PROBLEM STATEMENT: From the records below, copy out each line that has the word "comment".

Front-end code edit data:
——

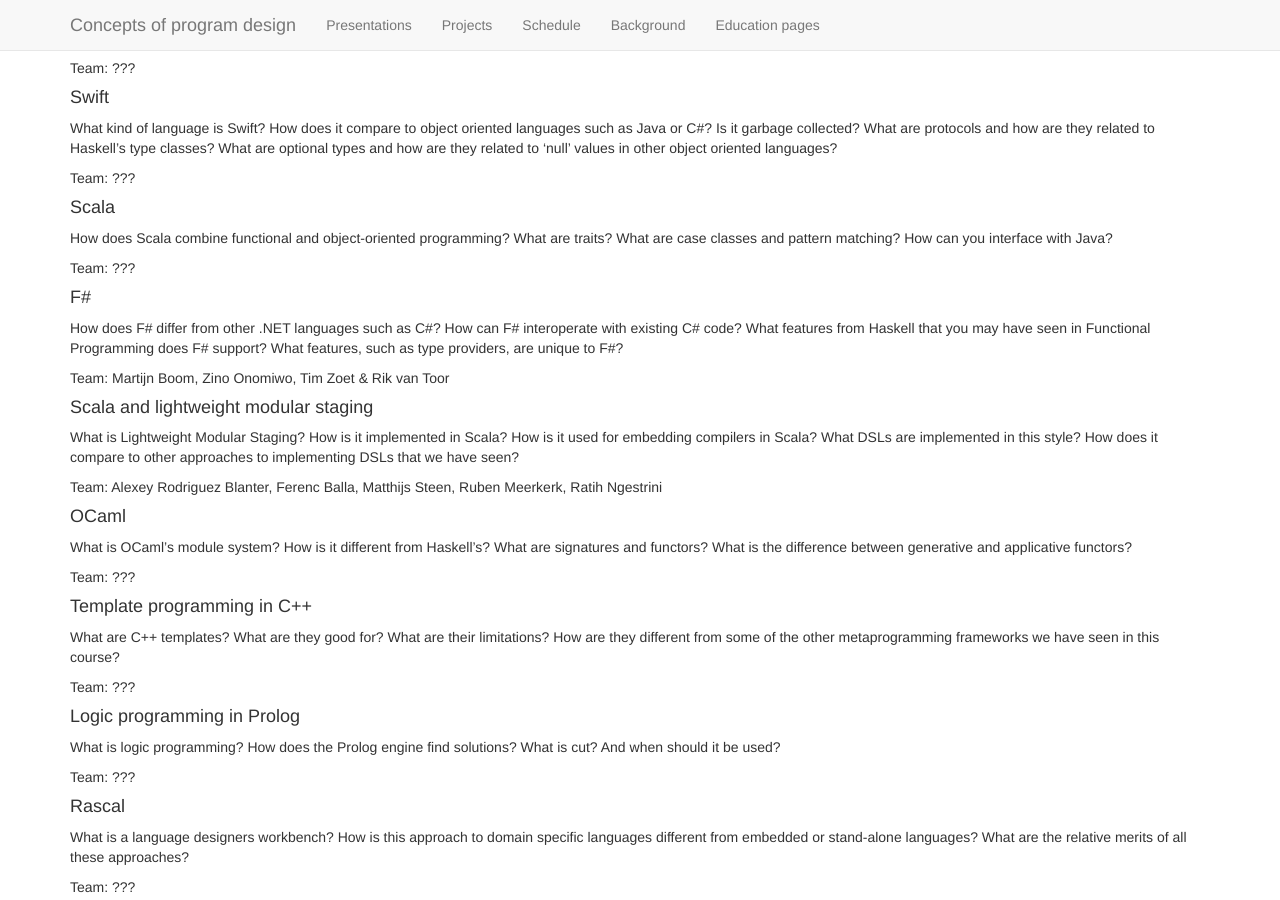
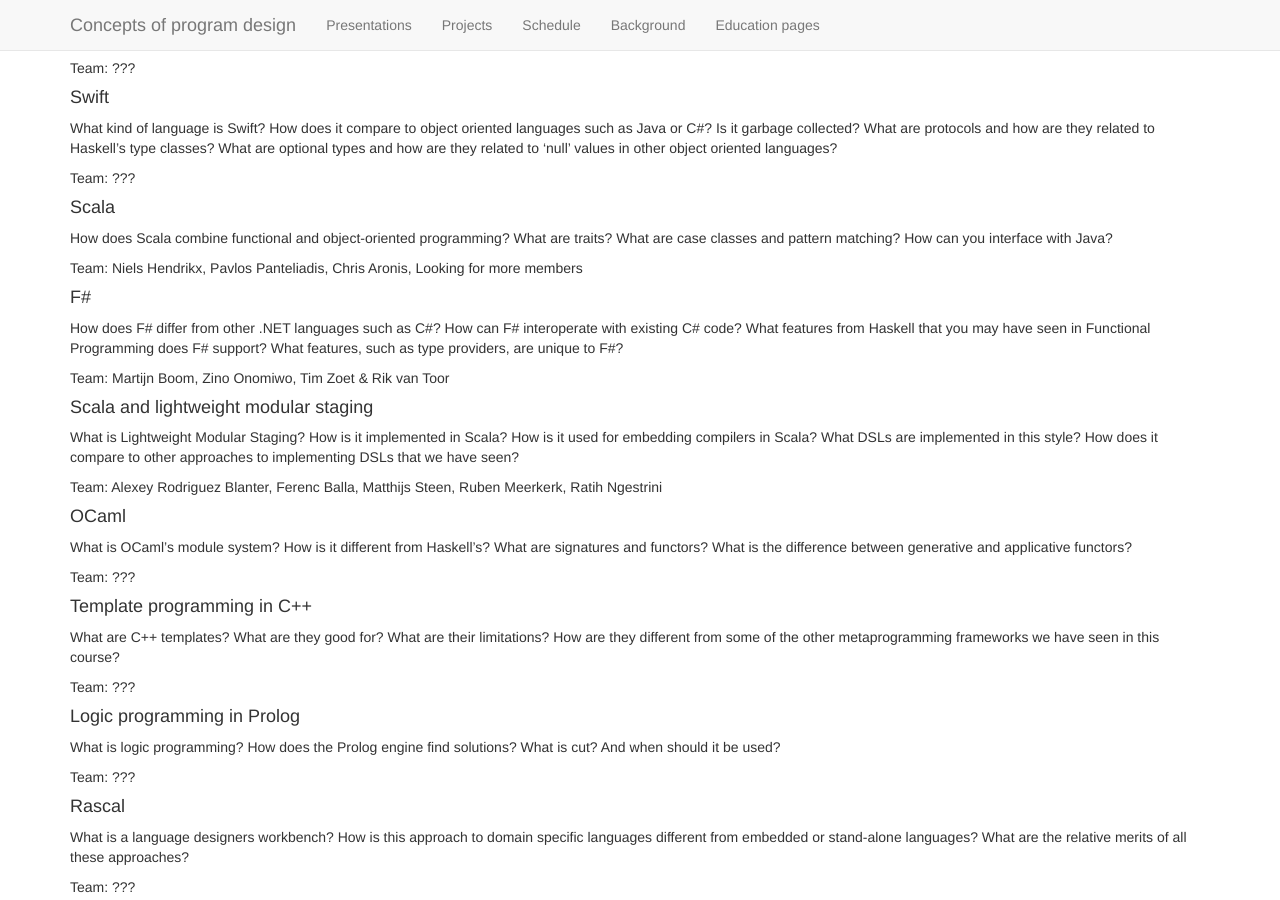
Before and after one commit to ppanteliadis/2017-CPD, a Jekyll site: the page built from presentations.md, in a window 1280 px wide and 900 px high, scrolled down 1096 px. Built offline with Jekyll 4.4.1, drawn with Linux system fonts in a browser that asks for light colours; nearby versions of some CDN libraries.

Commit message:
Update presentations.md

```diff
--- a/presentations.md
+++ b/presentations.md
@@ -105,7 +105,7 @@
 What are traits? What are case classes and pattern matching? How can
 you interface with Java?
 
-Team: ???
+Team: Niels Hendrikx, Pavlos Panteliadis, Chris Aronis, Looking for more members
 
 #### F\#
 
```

——

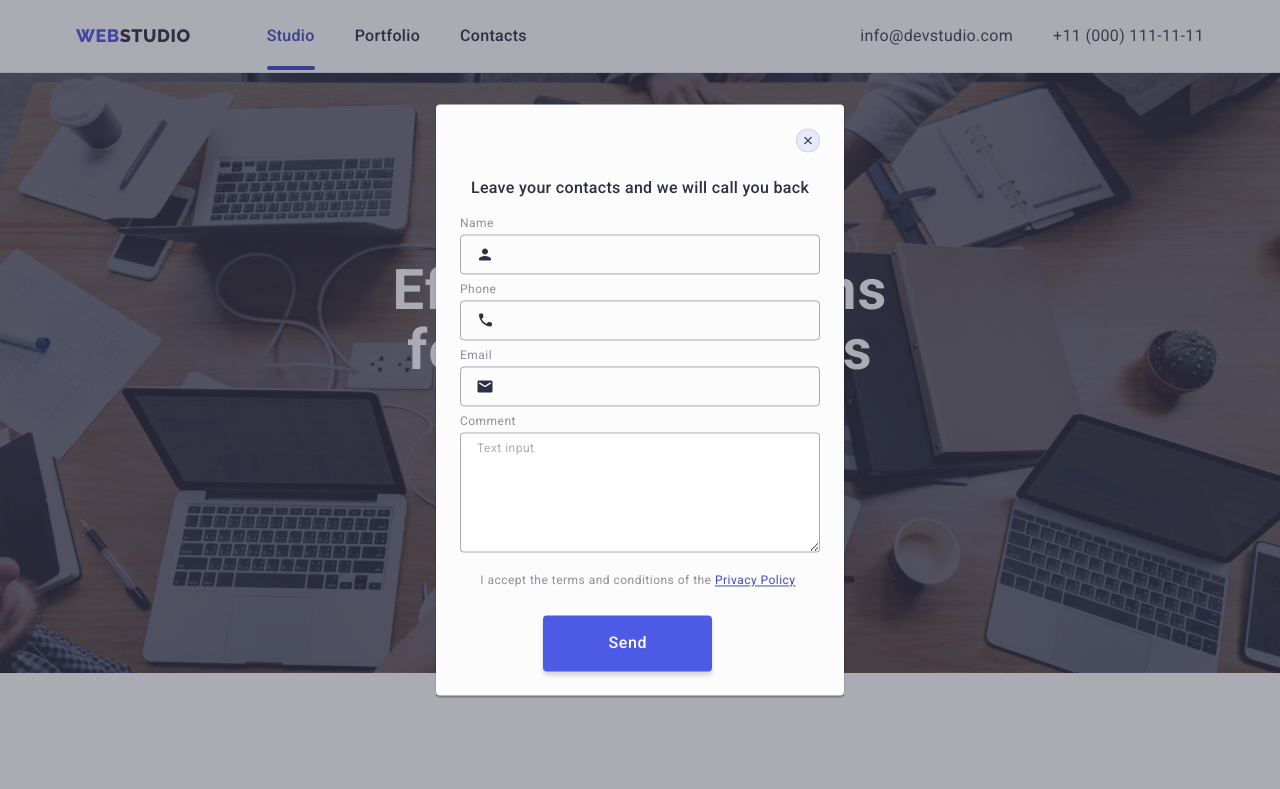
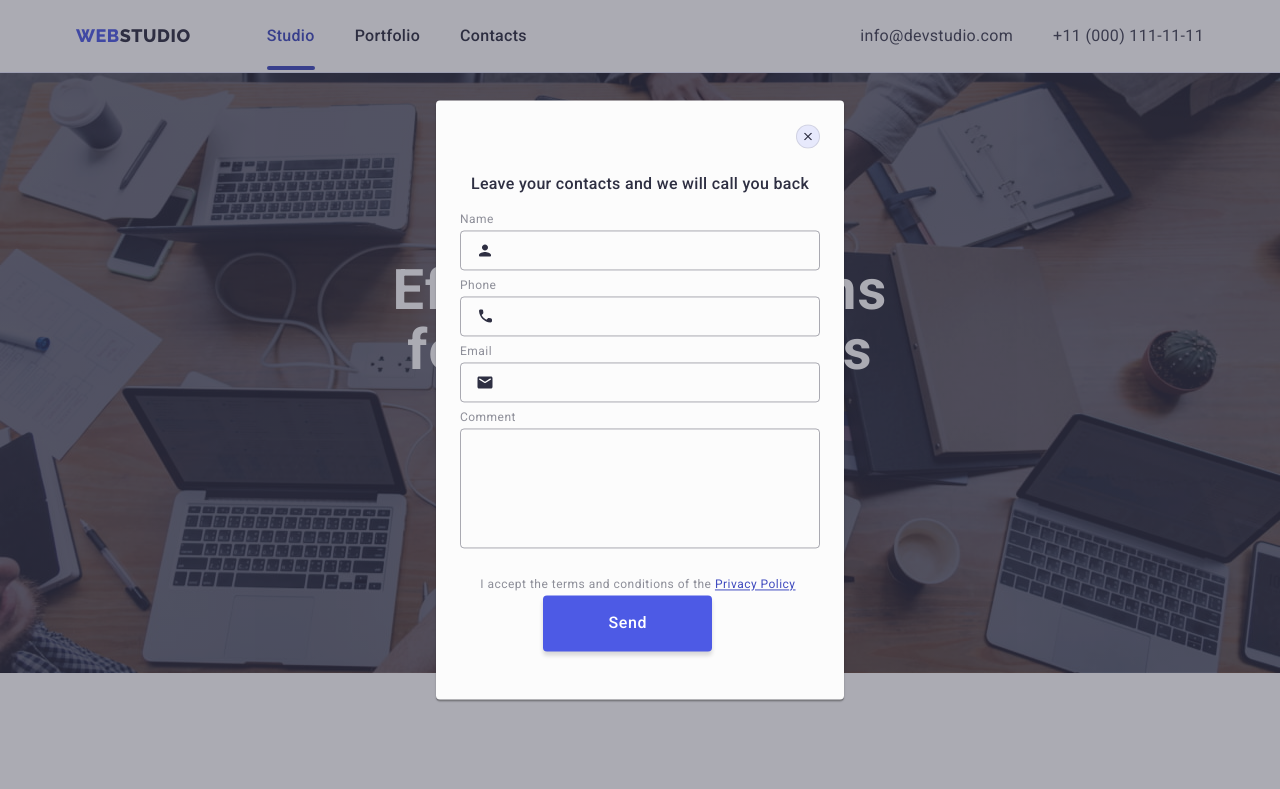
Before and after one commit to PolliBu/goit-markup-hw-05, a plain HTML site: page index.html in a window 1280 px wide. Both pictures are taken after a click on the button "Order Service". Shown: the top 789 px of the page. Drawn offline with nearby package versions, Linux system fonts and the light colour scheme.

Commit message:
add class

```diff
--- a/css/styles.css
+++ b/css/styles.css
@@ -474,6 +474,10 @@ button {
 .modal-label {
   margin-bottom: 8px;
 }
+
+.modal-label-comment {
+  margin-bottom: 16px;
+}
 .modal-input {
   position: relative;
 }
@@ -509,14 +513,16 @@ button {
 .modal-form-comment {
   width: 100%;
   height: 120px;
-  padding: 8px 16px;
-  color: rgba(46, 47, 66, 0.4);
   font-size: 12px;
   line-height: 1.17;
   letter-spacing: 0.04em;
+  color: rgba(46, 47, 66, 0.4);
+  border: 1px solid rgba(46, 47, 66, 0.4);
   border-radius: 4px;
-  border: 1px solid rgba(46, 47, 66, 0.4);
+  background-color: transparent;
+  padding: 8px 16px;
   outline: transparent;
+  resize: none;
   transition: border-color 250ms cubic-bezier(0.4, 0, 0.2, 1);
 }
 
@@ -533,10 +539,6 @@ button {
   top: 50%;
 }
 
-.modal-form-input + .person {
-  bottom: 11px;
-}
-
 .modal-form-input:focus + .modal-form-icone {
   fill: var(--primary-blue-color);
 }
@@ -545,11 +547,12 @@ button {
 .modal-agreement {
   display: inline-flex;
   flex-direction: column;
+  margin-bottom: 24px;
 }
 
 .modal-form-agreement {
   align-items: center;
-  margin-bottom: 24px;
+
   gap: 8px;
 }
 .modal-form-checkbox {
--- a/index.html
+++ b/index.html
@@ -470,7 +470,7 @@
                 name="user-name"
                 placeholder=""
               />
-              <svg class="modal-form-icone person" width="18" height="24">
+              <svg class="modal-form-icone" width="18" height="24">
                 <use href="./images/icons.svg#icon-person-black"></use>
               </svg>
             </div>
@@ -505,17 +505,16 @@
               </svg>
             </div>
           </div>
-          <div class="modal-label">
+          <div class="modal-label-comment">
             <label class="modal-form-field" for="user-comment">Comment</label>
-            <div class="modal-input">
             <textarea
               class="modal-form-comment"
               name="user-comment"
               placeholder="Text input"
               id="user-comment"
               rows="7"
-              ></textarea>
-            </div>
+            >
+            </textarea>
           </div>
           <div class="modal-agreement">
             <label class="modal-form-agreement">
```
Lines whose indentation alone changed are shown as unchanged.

——

YOUR SOLUTION:
+.modal-label-comment {
 .modal-form-comment {
+          <div class="modal-label-comment">
             <label class="modal-form-field" for="user-comment">Comment</label>
               class="modal-form-comment"
               name="user-comment"
               id="user-comment"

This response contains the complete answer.